September 7th 1886

Death of Mr Charles Branwhite of Moat Farm, Gestingthorpe.

October 19th 1886

A serious fire broke out in the brewery at Ballingdon belonging to Messrs Mauldon. George Patrick and a man named Finch who work and sleep on the premises did a lot to save the brewery with buckets of water until the fire engine arrived.

November 3rd 1886

Frederick Parmenter, a labourer of Cavendish was charged with assaulting James Plumb at Pentlow and George Plumb at Cavendish. 1 month.

December 2nd 1886

A fire was discovered in a straw stack at Lyston, the stack which was half a mile from Melford belonged to Mr Henry Westropp of Melford Place. There is little doubt that was deliberate.

December 14th 1886

Mr W.Hodson gave an interesting lecture to a large audience on Sudbury a hundred years ago.
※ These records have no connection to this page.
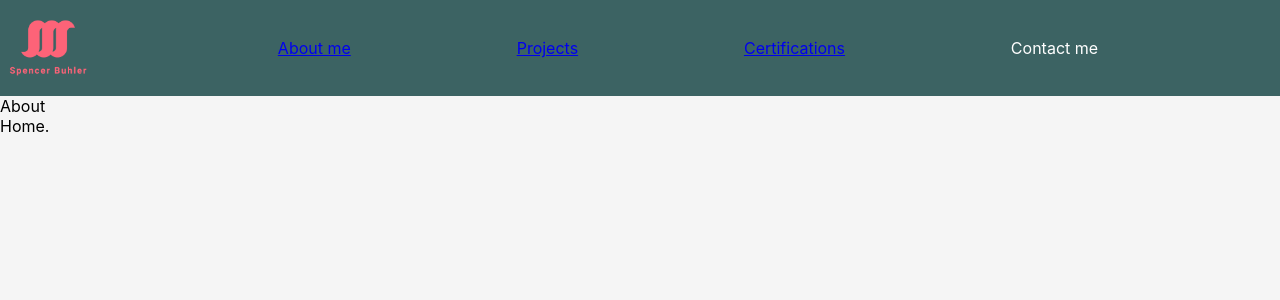
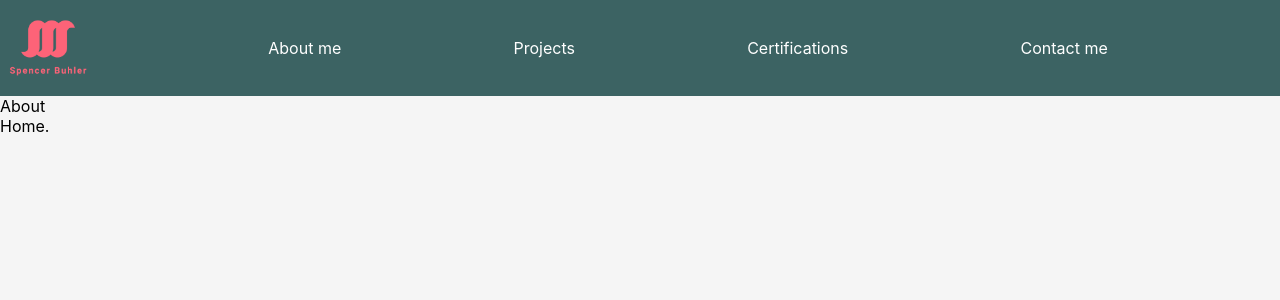
Before and after one commit to sbuhler3/sbuhler3.github.io, a React (Create React App) app in the folder portfolio/: page / in a window 1280 px wide. Shown: the top 300 px of the page. Built offline with nearby package versions, Linux system fonts and the light colour scheme.

Commit message:
finish navbar

```diff
--- a/portfolio/src/App.css
+++ b/portfolio/src/App.css
@@ -20,17 +20,24 @@ nav {
   display: flex;
   justify-content: space-evenly;
   width: 100%;
+  height: 100%;
   list-style: none;
   padding: 1em;
+  align-items: center;
 }
-.navItems li {
+.navItems li,
+.link {
   color: white;
   cursor: pointer;
-  display: block;
   height: 100%;
+  display: flex;
+  align-items: center;
+  padding: 0 0.5em;
+  text-decoration: none;
 }
-.navItems li:hover {
-  background-color: green;
+
+.navItems .link:hover {
+  background-color: rgb(64, 121, 105);
 }
 .mobileNav {
   display: none;
@@ -48,11 +55,24 @@ nav {
     top: 6em;
     width: 100%;
     list-style: none;
-    padding: 1em;
-    background-color: blue;
+    background-color: rgb(60, 99, 99, 0.8);
+    border-top: solid whitesmoke 0.25em;
+    z-index: 1;
   }
   .navItems {
     display: none;
+    padding: 0;
+    height: 50%;
+    width: 100%;
+  }
+  .navItems li,
+  .link {
+    color: white;
+    cursor: pointer;
+    text-decoration: none;
+    width: 100%;
+    display: flex;
+    justify-content: center;
   }
   .mobileNav {
     display: block;
--- a/portfolio/src/components/Navbar.js
+++ b/portfolio/src/components/Navbar.js
@@ -18,15 +18,30 @@ export default function Navbar() {
         />
         <ul className={navOpen ? "navItems expanded" : "navItems"}>
           <li>
-            <Link to="/"> About me</Link>
+            <Link to="/" className="link" onClick={handleClick}>
+              {" "}
+              About me
+            </Link>
           </li>
           <li>
-            <Link to="/projects">Projects</Link>
+            <Link to="/projects" className="link" onClick={handleClick}>
+              Projects
+            </Link>
           </li>
           <li>
-            <Link to="/certifications">Certifications</Link>
+            <Link to="/certifications" className="link" onClick={handleClick}>
+              Certifications
+            </Link>
           </li>
-          <li>Contact me</li>
+          <li>
+            <a
+              className="link"
+              href="mailto:buhler.spencer33@gmail.com"
+              onClick={handleClick}
+            >
+              Contact me
+            </a>
+          </li>
         </ul>
       </nav>
     </header>
```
For about an hour he discoursed on his native town, telling of dark and dirty streets and the goings on, describing cock fights and bull baiting two hundred years ago. In the Corporation books a number of butchers were fined because they killed the bulls and sold the beef from bulls which had not been baited, contrary to ancient usages of the Borough.

December 14th 1886

A drawing room meeting in support of the Church Army was held in Melford. The meeting was arranged by the Rev Martyn of Melford and the Rev Arundel Leakey of Acton, it was decided to establish a local branch of the Army.

December 21st 1886

Harry Edgley was granted a new licence for Hundon Horseshoe as the late tenant is bankrupt.

December 21st 1886

Harry Layford and Alfred Claydon, game watchers of Shimpling were summoned for being drunk on the highway at Shimpling.
Both pleaded guilty saying they had sat up all night and had a little beer. 5s with 5s 9d costs.

December 21st 1886

The new Post Office on Sudbury market hill was opened on Saturday. It is in a commanding position being 28ft high and 36ft long, it is faced with red bricks and Brosely tiles.

December 28th 1886

The butchers at Melford were fully stocked for Christmas. F.Segers had a Shorthorm bullock from Scott of Felsham of 80 stone, two of 65 stone and four from Old Bucklesham of 46 stone. A.Allen had two heifers from H.Meekings of Chilton of 60 and 70 stone, four Shorthorns and a fine fed calf of 54 stone from Col.Burke of the Aubries at Bulmer and two steers from William Byford at Rodbridge of 70 stone each. Mr Ruse patronised Bury market with two Shorthron heifers 50 stone each from Mrs Byford at Bulmer and a heifer of 84 stone from Coney Weston, a Shorthorn from Shepherd Ewer of Foxearth weighing 88 stone and one of 50 stone from the same place.